[Opening Extracted records section]

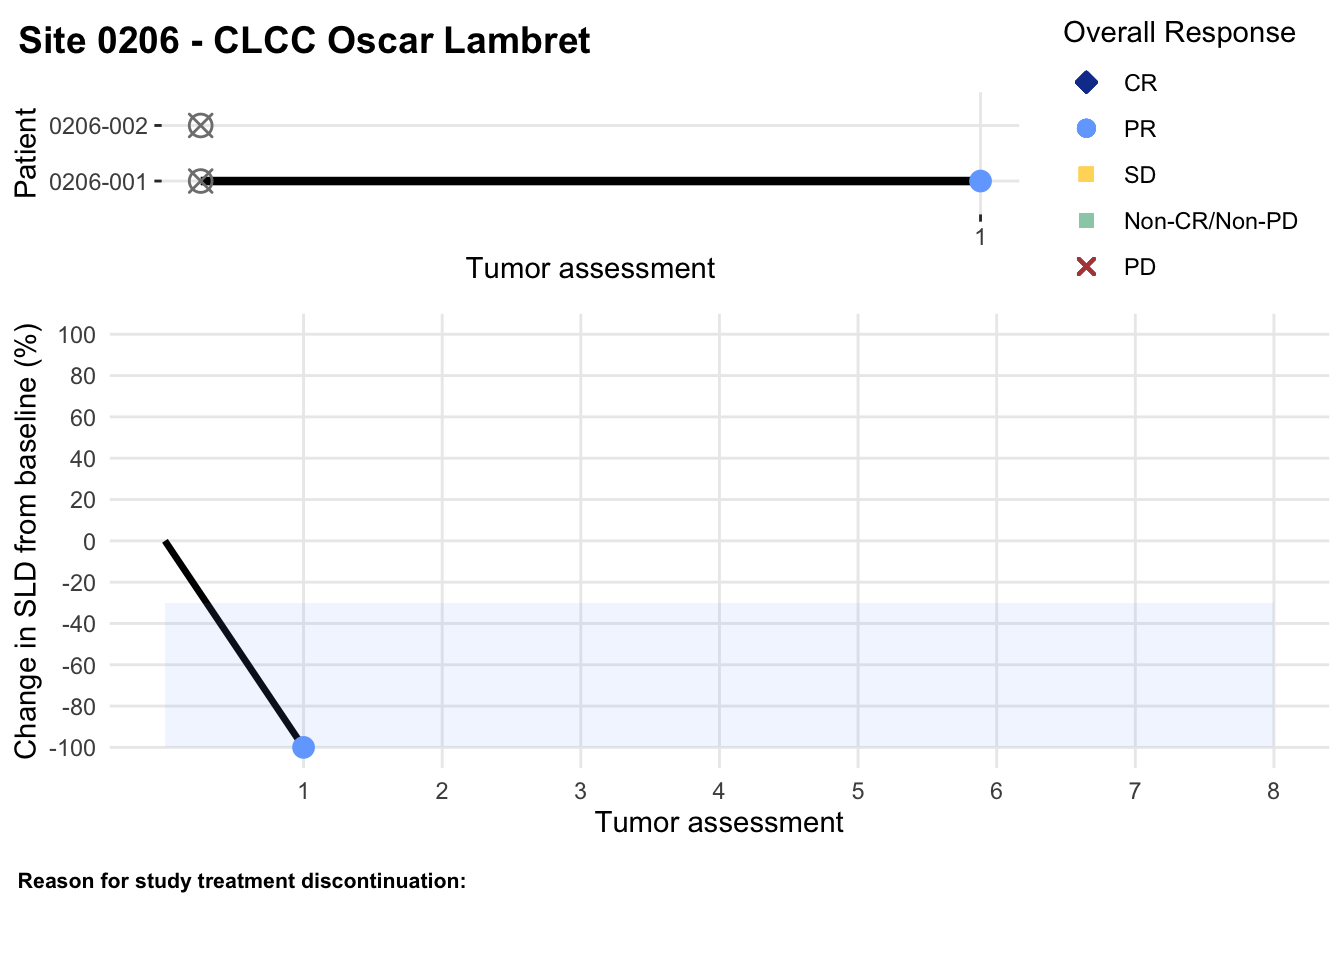
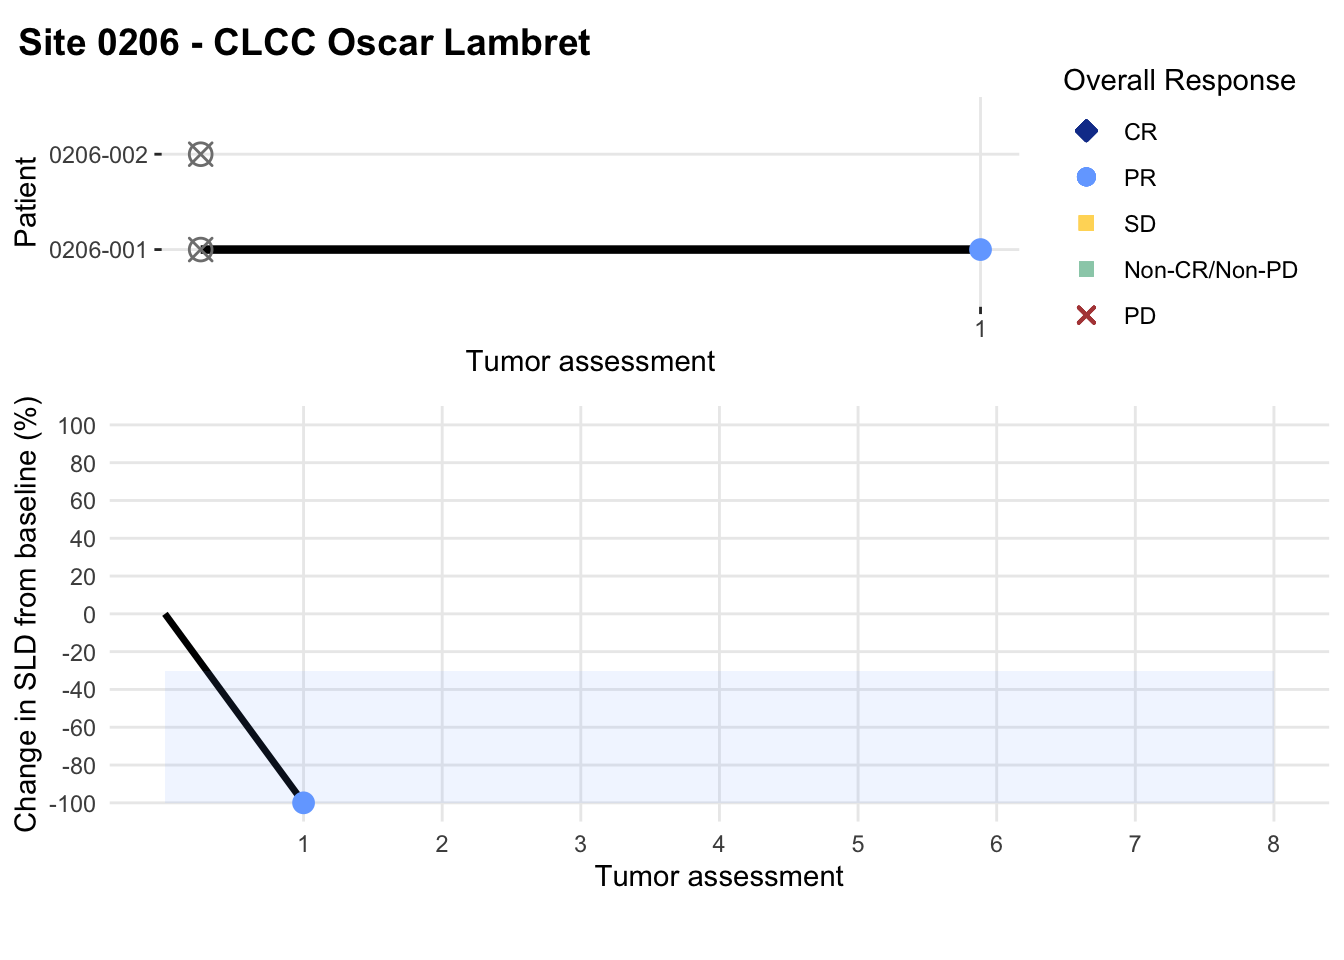
Build site.

diff --git a/docs/WP1_Preliminary-analysis_2023-10-24.html b/docs/WP1_Preliminary-analysis_2023-10-24.html
@@ -519,15 +519,15 @@ project makes it easier to run your code on other machines.</p>
 <div class="panel panel-default">
 <div class="panel-heading">
 <p class="panel-title">
-<a data-toggle="collapse" data-parent="#workflowr-checks" href="#strongRepositoryversionstrongahrefhttpsgithubcomMedsirScientificPECATItreef684f2916fcf41b9c0b615605a82590829ca18ectargetblankf684f29a">
+<a data-toggle="collapse" data-parent="#workflowr-checks" href="#strongRepositoryversionstrongahrefhttpsgithubcomMedsirScientificPECATItree7b15fb5f504d90c1cb643c652176f8893e3e1140targetblank7b15fb5a">
 <span class="glyphicon glyphicon-ok text-success"
 aria-hidden="true"></span> <strong>Repository version:</strong>
-<a href="https://github.com/MedsirScientific/PECATI/tree/f684f2916fcf41b9c0b615605a82590829ca18ec" target="_blank">f684f29</a>
+<a href="https://github.com/MedsirScientific/PECATI/tree/7b15fb5f504d90c1cb643c652176f8893e3e1140" target="_blank">7b15fb5</a>
 </a>
 </p>
 </div>
 <div
[2 lines of base64/hex data omitted]
 class="panel-collapse collapse">
 <div class="panel-body">
 <p>
@@ -537,7 +537,7 @@ reproducibility.
 </p>
 <p>
 The results in this page were generated with repository version
-<a href="https://github.com/MedsirScientific/PECATI/tree/f684f2916fcf41b9c0b615605a82590829ca18ec" target="_blank">f684f29</a>.
+<a href="https://github.com/MedsirScientific/PECATI/tree/7b15fb5f504d90c1cb643c652176f8893e3e1140" target="_blank">7b15fb5</a>.
 See the <em>Past versions</em> tab to see a history of the changes made
 to the R Markdown and HTML files.
 </p>
@@ -614,6 +614,40 @@ Message
 </tr>
 </thead>
 <tbody>
+<tr>
+<td>
+Rmd
+</td>
+<td>
+<a href="https://github.com/MedsirScientific/PECATI/blob/7b15fb5f504d90c1cb643c652176f8893e3e1140/analysis/WP1_Preliminary-analysis_2023-10-24.Rmd" target="_blank">7b15fb5</a>
+</td>
+<td>
+Daniel Alcalá
+</td>
+<td>
+2023-10-26
+</td>
+<td>
+Update swimmer-and-spider plots aspect ratio
+</td>
+</tr>
+<tr>
+<td>
+html
+</td>
+<td>
+<a href="https://rawcdn.githack.com/MedsirScientific/PECATI/762199a627fa8cd570be22317dfd357fed5e2cb0/docs/WP1_Preliminary-analysis_2023-10-24.html" target="_blank">762199a</a>
+</td>
+<td>
+Daniel Alcalá
+</td>
+<td>
+2023-10-26
+</td>
+<td>
+Build site.
+</td>
+</tr>
 <tr>
 <td>
 Rmd
@@ -2217,6 +2251,17 @@ Date
 </tr>
 </thead>
 <tbody>
+<tr>
+<td>
+<a href="https://github.com/MedsirScientific/PECATI/blob/762199a627fa8cd570be22317dfd357fed5e2cb0/docs/figure/WP1_Preliminary-analysis_2023-10-24.Rmd/unnamed-chunk-14-1.png" target="_blank">762199a</a>
+</td>
+<td>
+Daniel Alcalá
+</td>
+<td>
+2023-10-26
+</td>
+</tr>
 <tr>
 <td>
 <a href="https://github.com/MedsirScientific/PECATI/blob/3afea27927c52d8f77446c45befbcd9a16893e0f/docs/figure/WP1_Preliminary-analysis_2023-10-24.Rmd/unnamed-chunk-14-1.png" target="_blank">3afea27</a>
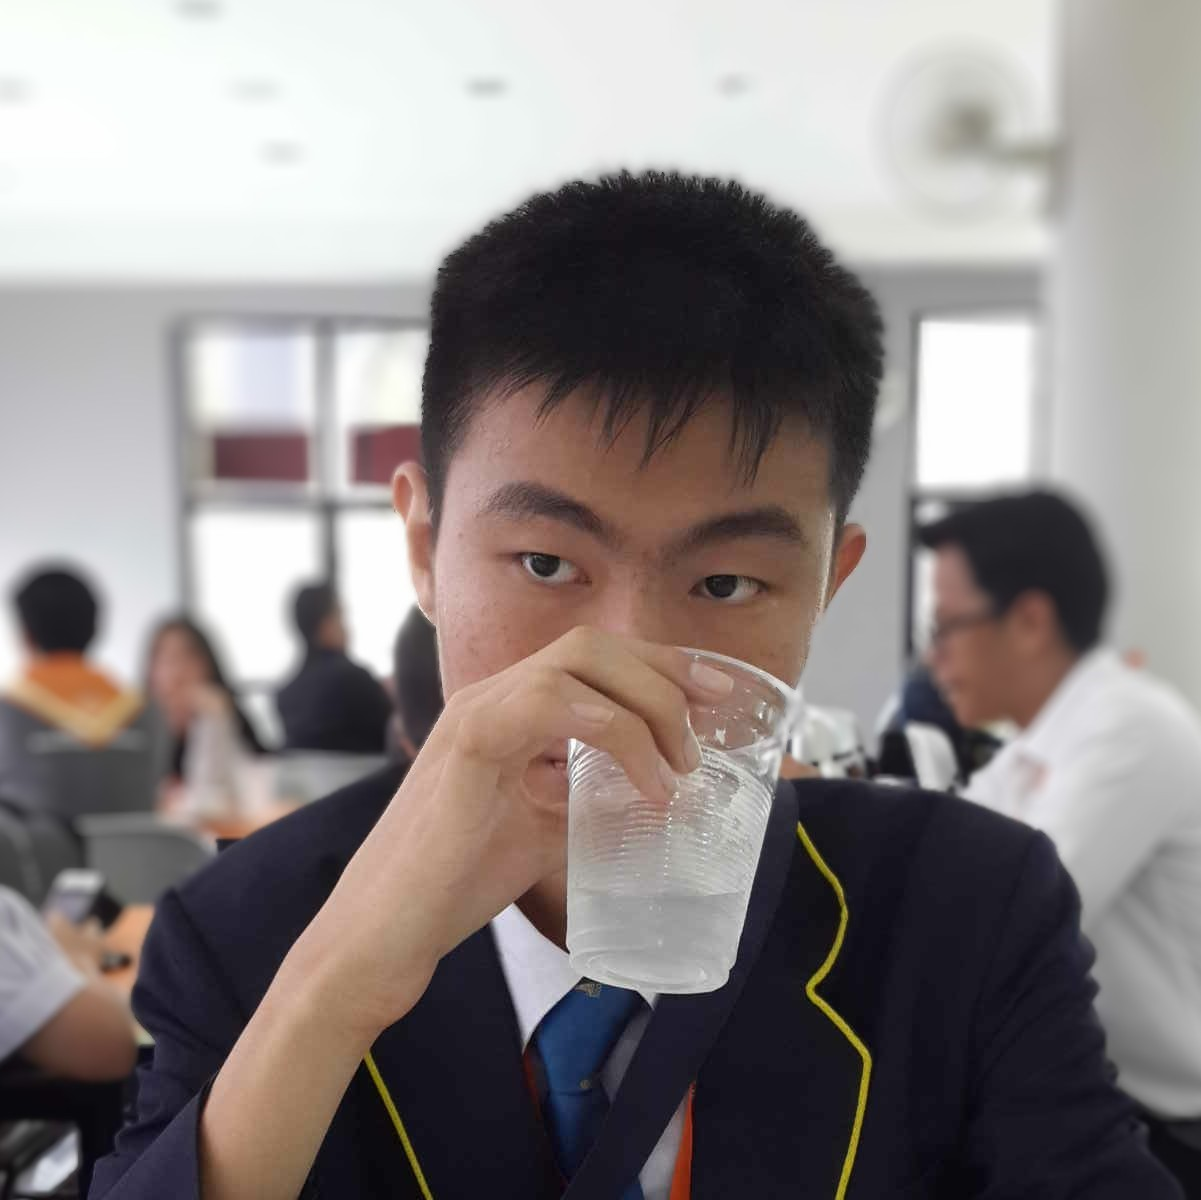
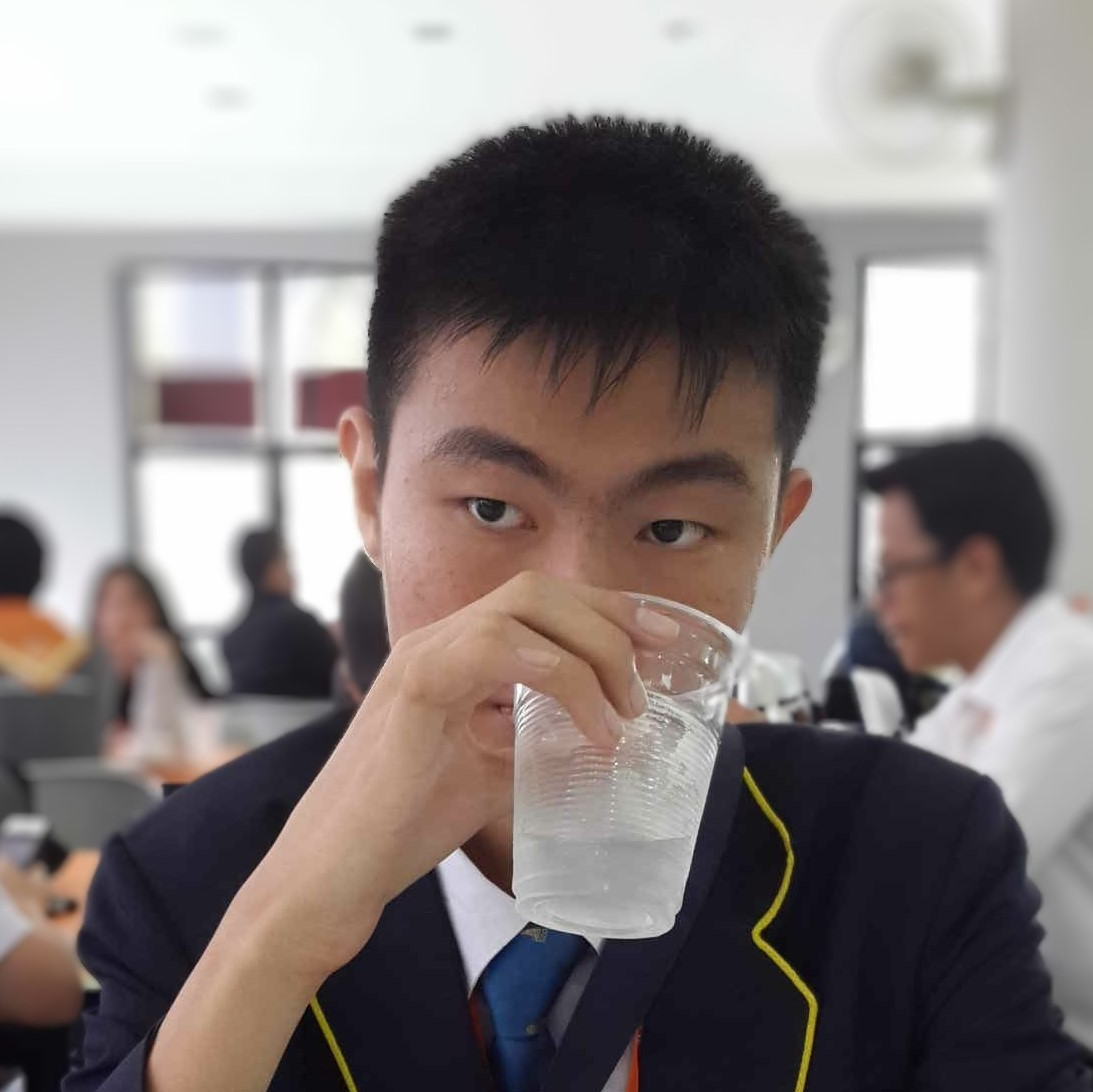
the devil is in the details

diff --git a/committee/index.css b/committee/index.css
@@ -233,6 +233,7 @@ a.pill-button:hover .pill-text,button.pill-button:hover .pill-text {
   font-family: "SFPro Semibold";
   margin-top: 10px;
   font-size: 26px;
+  color: #2411b5;
 }
 
 .item-title-text{
@@ -240,6 +241,7 @@ a.pill-button:hover .pill-text,button.pill-button:hover .pill-text {
   font-family: "SFPro Regular";
   margin-top: 10px;
   font-size: 18px;
+  color:#6f6f6f;
 }
 
 .list-title {
@@ -250,6 +252,7 @@ a.pill-button:hover .pill-text,button.pill-button:hover .pill-text {
 .list-desc {
   font-family: "SFPro Regular";
   font-size: 2rem;
+
 }
 
 .about {

diff --git a/committee/index.html b/committee/index.html
@@ -51,7 +51,7 @@
                   </div>
                   <div class="grid-item">
                     <div class="grid-item">
-                      <img src="committee_photo/tzi-hwee.jpg" class="image-holder"></img>
+                      <img src="committee_photo/tzi-hwee2.png" class="image-holder"></img>
                       <div class="item-name-text">Chew Tzi Hwee</div>
                       <div class="item-title-text">President</div>
                     </div>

[Closing Extracted records section]

Work request —
Could you please return the entries above exactly, minus the pictures?

Completed exercise —
Build site.

diff --git a/docs/WP1_Preliminary-analysis_2023-10-24.html b/docs/WP1_Preliminary-analysis_2023-10-24.html
@@ -519,15 +519,15 @@ project makes it easier to run your code on other machines.</p>
 <div class="panel panel-default">
 <div class="panel-heading">
 <p class="panel-title">
-<a data-toggle="collapse" data-parent="#workflowr-checks" href="#strongRepositoryversionstrongahrefhttpsgithubcomMedsirScientificPECATItreef684f2916fcf41b9c0b615605a82590829ca18ectargetblankf684f29a">
+<a data-toggle="collapse" data-parent="#workflowr-checks" href="#strongRepositoryversionstrongahrefhttpsgithubcomMedsirScientificPECATItree7b15fb5f504d90c1cb643c652176f8893e3e1140targetblank7b15fb5a">
 <span class="glyphicon glyphicon-ok text-success"
 aria-hidden="true"></span> <strong>Repository version:</strong>
-<a href="https://github.com/MedsirScientific/PECATI/tree/f684f2916fcf41b9c0b615605a82590829ca18ec" target="_blank">f684f29</a>
+<a href="https://github.com/MedsirScientific/PECATI/tree/7b15fb5f504d90c1cb643c652176f8893e3e1140" target="_blank">7b15fb5</a>
 </a>
 </p>
 </div>
 <div
[2 lines of base64/hex data omitted]
 class="panel-collapse collapse">
 <div class="panel-body">
 <p>
@@ -537,7 +537,7 @@ reproducibility.
 </p>
 <p>
 The results in this page were generated with repository version
-<a href="https://github.com/MedsirScientific/PECATI/tree/f684f2916fcf41b9c0b615605a82590829ca18ec" target="_blank">f684f29</a>.
+<a href="https://github.com/MedsirScientific/PECATI/tree/7b15fb5f504d90c1cb643c652176f8893e3e1140" target="_blank">7b15fb5</a>.
 See the <em>Past versions</em> tab to see a history of the changes made
 to the R Markdown and HTML files.
 </p>
@@ -614,6 +614,40 @@ Message
 </tr>
 </thead>
 <tbody>
+<tr>
+<td>
+Rmd
+</td>
+<td>
+<a href="https://github.com/MedsirScientific/PECATI/blob/7b15fb5f504d90c1cb643c652176f8893e3e1140/analysis/WP1_Preliminary-analysis_2023-10-24.Rmd" target="_blank">7b15fb5</a>
+</td>
+<td>
+Daniel Alcalá
+</td>
+<td>
+2023-10-26
+</td>
+<td>
+Update swimmer-and-spider plots aspect ratio
+</td>
+</tr>
+<tr>
+<td>
+html
+</td>
+<td>
+<a href="https://rawcdn.githack.com/MedsirScientific/PECATI/762199a627fa8cd570be22317dfd357fed5e2cb0/docs/WP1_Preliminary-analysis_2023-10-24.html" target="_blank">762199a</a>
+</td>
+<td>
+Daniel Alcalá
+</td>
+<td>
+2023-10-26
+</td>
+<td>
+Build site.
+</td>
+</tr>
 <tr>
 <td>
 Rmd
@@ -2217,6 +2251,17 @@ Date
 </tr>
 </thead>
 <tbody>
+<tr>
+<td>
+<a href="https://github.com/MedsirScientific/PECATI/blob/762199a627fa8cd570be22317dfd357fed5e2cb0/docs/figure/WP1_Preliminary-analysis_2023-10-24.Rmd/unnamed-chunk-14-1.png" target="_blank">762199a</a>
+</td>
+<td>
+Daniel Alcalá
+</td>
+<td>
+2023-10-26
+</td>
+</tr>
 <tr>
 <td>
 <a href="https://github.com/MedsirScientific/PECATI/blob/3afea27927c52d8f77446c45befbcd9a16893e0f/docs/figure/WP1_Preliminary-analysis_2023-10-24.Rmd/unnamed-chunk-14-1.png" target="_blank">3afea27</a>
the devil is in the details

diff --git a/committee/index.css b/committee/index.css
@@ -233,6 +233,7 @@ a.pill-button:hover .pill-text,button.pill-button:hover .pill-text {
   font-family: "SFPro Semibold";
   margin-top: 10px;
   font-size: 26px;
+  color: #2411b5;
 }
 
 .item-title-text{
@@ -240,6 +241,7 @@ a.pill-button:hover .pill-text,button.pill-button:hover .pill-text {
   font-family: "SFPro Regular";
   margin-top: 10px;
   font-size: 18px;
+  color:#6f6f6f;
 }
 
 .list-title {
@@ -250,6 +252,7 @@ a.pill-button:hover .pill-text,button.pill-button:hover .pill-text {
 .list-desc {
   font-family: "SFPro Regular";
   font-size: 2rem;
+
 }
 
 .about {

diff --git a/committee/index.html b/committee/index.html
@@ -51,7 +51,7 @@
                   </div>
                   <div class="grid-item">
                     <div class="grid-item">
-                      <img src="committee_photo/tzi-hwee.jpg" class="image-holder"></img>
+                      <img src="committee_photo/tzi-hwee2.png" class="image-holder"></img>
                       <div class="item-name-text">Chew Tzi Hwee</div>
                       <div class="item-title-text">President</div>
                     </div>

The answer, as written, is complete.